*** Opening Data for this exercise ***

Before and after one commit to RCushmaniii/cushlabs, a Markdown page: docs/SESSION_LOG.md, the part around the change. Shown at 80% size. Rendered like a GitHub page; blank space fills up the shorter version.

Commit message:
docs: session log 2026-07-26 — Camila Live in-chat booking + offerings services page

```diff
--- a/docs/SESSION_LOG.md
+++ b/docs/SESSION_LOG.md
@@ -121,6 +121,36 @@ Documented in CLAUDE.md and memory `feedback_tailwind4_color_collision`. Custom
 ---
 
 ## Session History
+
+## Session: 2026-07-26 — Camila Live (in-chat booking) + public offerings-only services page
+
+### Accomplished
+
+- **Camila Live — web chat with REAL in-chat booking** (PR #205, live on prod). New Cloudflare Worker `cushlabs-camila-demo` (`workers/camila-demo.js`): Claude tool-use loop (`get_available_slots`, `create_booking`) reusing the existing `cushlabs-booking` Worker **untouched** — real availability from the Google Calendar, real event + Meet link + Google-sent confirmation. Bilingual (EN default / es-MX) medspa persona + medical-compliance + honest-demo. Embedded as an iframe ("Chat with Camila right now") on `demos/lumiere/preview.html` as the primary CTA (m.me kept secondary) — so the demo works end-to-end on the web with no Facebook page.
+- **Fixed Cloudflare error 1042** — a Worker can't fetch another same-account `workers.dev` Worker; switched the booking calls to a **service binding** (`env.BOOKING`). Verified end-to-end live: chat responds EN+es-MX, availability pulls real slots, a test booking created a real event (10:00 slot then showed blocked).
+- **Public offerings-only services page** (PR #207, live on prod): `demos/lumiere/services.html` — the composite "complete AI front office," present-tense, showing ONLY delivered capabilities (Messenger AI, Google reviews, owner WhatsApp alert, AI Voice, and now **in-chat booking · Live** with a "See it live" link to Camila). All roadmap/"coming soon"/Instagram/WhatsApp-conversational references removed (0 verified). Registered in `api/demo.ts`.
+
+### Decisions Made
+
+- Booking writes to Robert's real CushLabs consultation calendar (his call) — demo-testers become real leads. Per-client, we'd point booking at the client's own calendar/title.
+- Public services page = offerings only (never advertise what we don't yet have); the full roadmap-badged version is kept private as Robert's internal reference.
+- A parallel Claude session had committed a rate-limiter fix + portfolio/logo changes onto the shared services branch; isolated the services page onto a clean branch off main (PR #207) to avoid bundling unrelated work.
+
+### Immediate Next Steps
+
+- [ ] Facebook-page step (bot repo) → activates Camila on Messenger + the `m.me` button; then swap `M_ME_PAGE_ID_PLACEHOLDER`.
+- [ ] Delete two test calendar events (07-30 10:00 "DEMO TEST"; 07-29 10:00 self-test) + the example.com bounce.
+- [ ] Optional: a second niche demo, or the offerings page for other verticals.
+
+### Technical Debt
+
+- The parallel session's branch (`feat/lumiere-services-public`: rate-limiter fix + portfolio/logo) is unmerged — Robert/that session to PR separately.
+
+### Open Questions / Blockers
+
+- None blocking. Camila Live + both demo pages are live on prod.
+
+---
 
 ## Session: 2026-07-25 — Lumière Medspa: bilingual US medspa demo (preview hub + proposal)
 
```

*** Closing Data for this exercise ***

▶ [Exercise aim]:
Lines with "Robert": copy every one of them from the listing above.

▶ [Task answer]:
+- Booking writes to Robert's real CushLabs consultation calendar (his call) — demo-testers become real leads. Per-client, we'd point booking at the client's own calendar/title.
+- Public services page = offerings only (never advertise what we don't yet have); the full roadmap-badged version is kept private as Robert's internal reference.
+- The parallel session's branch (`feat/lumiere-services-public`: rate-limiter fix + portfolio/logo) is unmerged — Robert/that session to PR separately.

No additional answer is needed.